* Supplied material *
[Start of Attachment]
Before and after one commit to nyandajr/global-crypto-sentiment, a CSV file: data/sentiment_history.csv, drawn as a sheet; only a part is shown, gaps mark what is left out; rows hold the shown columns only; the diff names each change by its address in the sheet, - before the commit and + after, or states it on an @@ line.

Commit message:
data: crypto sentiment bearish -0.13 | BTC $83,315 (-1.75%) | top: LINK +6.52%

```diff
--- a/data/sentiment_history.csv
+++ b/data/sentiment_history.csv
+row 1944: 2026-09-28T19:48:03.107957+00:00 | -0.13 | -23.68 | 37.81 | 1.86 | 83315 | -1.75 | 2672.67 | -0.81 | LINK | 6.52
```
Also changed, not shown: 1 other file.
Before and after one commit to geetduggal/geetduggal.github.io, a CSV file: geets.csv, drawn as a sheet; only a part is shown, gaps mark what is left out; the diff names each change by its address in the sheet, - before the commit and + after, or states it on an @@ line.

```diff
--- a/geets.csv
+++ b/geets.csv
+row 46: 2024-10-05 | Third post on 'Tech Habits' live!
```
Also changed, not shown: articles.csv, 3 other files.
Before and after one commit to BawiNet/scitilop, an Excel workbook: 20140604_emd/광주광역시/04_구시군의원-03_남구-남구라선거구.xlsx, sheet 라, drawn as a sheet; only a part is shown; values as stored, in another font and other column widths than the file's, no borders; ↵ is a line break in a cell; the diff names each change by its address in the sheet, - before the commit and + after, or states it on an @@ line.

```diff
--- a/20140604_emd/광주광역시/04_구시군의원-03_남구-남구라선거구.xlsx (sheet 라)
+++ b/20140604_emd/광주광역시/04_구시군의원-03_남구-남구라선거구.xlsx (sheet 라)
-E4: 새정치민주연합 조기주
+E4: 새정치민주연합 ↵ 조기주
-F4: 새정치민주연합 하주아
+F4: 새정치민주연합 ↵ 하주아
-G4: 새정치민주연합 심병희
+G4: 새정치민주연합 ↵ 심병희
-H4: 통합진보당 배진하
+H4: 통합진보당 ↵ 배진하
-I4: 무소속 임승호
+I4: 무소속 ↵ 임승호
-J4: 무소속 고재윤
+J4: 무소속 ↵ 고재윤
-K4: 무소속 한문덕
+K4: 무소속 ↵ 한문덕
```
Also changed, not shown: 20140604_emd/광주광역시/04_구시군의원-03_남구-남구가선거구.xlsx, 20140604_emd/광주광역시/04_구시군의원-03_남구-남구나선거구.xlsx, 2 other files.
[End of Attachment]
* Assignment *
Using the data above, print exactly the lines from the line that contains "data: crypto sentiment" through the line that contains "Also changed, not shown: 1 other file.", with both included.

* Exercise answer *
data: crypto sentiment bearish -0.13 | BTC $83,315 (-1.75%) | top: LINK +6.52%

```diff
--- a/data/sentiment_history.csv
+++ b/data/sentiment_history.csv
+row 1944: 2026-09-28T19:48:03.107957+00:00 | -0.13 | -23.68 | 37.81 | 1.86 | 83315 | -1.75 | 2672.67 | -0.81 | LINK | 6.52
```
Also changed, not shown: 1 other file.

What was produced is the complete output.